Pulmonary vein (PV) isolation has disappointing results in patients with obesity, heart failure, obstructive sleep apnea (OSA) and enlarged left atria (LA), for unclear reasons. We hypothesized that these comorbidities may cause higher numbers or non-PV locations of atrial fibrillation (AF) sources, where targeted source ablation (focal impulse and rotor modulation [FIRM]) should improve the single-procedure success of ablation.The Conventional Ablation of AF With or Without Focal Impulse and Rotor Modulation (CONFIRM) trial prospectively enrolled 92 patients at 107 AF ablation procedures, in whom computational mapping identified AF rotors or focal sources. Patients underwent FIRM plus conventional ablation (FIRM-guided), or conventional ablation only, and were evaluated for recurrent AF quarterly with rigourous, often implanted, monitoring. We report the n = 73 patients undergoing first ablation in whom demographic information was available (n = 52 conventional, n = 21 FIRM-guided).Stable sources for AF were found in 97.1% of patients. The numbers of concurrent sources per patient (2.1 ± 1.1) rose with LA diameter (P = 0.021), lower left ventricular ejection fraction (P = 0.039), and the presence of OSA (P = 0.002) or hypomagnesemia (P = 0.017). Right atrial sources were associated with obesity (body mass index = 30; P = 0.015). In patients with obesity, hypertension, OSA, and LA diameter > 40 mm, single-procedure freedom from AF was > 80% when FIRM-guided was used vs. < 50% when conventional ablation was used (all; P < 0.05).Patients with "difficult to treat" AF exhibit more concurrent AF sources in more widespread biatrial distributions than other patients. These mechanisms explain the disappointing results of PV isolation, and how FIRM can identify patient-specific AF sources to enable successful ablation in this population.
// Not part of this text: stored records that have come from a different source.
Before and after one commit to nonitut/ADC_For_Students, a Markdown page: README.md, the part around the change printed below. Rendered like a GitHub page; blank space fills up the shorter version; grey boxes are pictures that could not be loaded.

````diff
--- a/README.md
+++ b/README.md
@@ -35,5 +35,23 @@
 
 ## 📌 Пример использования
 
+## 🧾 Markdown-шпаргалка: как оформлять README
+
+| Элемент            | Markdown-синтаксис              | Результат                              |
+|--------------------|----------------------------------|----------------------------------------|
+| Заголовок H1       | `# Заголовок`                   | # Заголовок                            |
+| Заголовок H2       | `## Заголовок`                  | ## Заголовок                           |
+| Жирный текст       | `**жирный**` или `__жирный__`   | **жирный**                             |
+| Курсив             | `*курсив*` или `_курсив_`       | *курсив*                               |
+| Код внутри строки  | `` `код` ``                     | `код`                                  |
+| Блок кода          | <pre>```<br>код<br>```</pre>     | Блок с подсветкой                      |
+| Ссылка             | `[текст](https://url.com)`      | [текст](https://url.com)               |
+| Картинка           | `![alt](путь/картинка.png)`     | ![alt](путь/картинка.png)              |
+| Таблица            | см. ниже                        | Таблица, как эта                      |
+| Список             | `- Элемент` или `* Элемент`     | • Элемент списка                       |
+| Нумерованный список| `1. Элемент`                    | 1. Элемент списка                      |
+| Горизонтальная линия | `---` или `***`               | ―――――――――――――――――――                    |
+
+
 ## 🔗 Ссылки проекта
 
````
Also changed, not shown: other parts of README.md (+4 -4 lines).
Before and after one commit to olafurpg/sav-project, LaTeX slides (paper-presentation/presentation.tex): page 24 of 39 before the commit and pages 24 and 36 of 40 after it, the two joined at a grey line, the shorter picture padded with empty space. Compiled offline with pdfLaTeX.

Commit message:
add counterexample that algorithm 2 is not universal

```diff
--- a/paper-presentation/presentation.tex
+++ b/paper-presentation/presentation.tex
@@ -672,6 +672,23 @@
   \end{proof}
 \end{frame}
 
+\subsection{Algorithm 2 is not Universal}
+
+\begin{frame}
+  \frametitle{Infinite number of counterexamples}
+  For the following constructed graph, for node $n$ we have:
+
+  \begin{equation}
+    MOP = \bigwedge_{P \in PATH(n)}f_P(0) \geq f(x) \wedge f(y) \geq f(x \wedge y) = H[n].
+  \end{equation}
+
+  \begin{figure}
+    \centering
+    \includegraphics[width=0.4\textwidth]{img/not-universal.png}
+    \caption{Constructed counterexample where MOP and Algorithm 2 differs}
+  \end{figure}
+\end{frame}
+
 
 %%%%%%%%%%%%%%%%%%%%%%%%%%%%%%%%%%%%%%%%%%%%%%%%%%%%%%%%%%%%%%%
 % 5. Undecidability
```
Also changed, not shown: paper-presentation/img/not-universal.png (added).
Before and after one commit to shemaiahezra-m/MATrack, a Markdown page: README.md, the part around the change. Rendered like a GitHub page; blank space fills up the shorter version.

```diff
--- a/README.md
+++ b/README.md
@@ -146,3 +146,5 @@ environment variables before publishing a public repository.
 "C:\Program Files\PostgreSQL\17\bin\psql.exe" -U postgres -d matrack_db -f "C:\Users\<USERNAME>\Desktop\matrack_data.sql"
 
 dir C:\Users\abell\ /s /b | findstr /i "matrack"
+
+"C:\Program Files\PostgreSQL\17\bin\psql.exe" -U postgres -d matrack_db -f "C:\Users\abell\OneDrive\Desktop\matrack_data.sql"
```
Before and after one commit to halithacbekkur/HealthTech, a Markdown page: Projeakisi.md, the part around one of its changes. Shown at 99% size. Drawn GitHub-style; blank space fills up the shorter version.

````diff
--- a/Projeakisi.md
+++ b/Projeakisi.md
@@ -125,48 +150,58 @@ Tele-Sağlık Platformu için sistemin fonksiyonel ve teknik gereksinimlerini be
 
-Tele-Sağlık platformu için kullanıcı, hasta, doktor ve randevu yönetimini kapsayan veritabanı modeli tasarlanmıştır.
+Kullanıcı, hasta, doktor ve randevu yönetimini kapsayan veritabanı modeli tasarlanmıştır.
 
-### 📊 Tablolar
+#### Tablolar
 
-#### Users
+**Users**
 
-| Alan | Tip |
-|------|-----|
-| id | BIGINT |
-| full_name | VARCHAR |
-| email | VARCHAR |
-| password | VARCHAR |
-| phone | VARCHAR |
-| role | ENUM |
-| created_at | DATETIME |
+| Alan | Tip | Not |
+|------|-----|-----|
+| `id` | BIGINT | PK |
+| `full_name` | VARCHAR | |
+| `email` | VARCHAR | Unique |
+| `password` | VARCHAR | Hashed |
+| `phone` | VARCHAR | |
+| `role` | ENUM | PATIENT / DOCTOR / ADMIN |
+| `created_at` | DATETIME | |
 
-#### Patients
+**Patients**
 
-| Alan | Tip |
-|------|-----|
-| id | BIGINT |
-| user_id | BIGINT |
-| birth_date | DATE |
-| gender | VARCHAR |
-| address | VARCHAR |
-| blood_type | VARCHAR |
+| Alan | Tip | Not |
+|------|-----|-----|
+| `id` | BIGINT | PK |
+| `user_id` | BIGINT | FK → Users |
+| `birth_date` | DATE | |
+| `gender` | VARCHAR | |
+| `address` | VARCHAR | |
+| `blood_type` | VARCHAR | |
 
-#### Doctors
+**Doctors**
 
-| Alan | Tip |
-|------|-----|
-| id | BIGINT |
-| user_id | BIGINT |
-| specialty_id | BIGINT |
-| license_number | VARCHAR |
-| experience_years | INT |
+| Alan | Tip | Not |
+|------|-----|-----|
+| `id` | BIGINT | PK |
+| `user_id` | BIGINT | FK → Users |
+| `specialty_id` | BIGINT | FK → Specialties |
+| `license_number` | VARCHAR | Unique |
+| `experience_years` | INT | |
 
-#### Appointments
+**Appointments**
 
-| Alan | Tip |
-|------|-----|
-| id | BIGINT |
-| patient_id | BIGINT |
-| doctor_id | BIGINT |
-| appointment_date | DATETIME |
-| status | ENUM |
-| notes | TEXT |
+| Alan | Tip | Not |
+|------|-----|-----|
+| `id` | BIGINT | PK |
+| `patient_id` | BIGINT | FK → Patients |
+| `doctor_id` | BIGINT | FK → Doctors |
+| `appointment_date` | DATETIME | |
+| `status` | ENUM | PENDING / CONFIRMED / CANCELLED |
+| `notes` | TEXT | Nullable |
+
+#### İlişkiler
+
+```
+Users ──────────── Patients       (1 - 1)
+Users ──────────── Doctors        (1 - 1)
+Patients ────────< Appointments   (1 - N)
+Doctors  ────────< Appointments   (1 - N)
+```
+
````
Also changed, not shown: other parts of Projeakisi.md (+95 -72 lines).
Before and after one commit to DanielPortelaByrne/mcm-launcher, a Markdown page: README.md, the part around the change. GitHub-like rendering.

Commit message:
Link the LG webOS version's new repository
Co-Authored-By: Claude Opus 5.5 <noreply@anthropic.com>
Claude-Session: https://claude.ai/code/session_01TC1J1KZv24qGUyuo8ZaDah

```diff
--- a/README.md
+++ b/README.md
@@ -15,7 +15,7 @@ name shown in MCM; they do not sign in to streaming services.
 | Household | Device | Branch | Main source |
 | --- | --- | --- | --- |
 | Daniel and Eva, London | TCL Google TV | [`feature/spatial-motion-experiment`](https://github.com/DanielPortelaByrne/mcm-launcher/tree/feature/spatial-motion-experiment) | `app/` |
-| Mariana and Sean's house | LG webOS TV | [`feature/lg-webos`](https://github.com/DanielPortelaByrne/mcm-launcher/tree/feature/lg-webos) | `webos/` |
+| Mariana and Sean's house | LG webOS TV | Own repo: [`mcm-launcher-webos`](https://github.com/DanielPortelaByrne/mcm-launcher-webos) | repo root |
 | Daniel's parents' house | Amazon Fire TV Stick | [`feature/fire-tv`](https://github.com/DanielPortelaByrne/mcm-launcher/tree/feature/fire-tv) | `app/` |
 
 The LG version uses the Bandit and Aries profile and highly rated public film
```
View details for DOI 10.1016/j.cjca.2013.07.672
View details for Web of Science ID 000324858700011
View details for PubMedID 23993247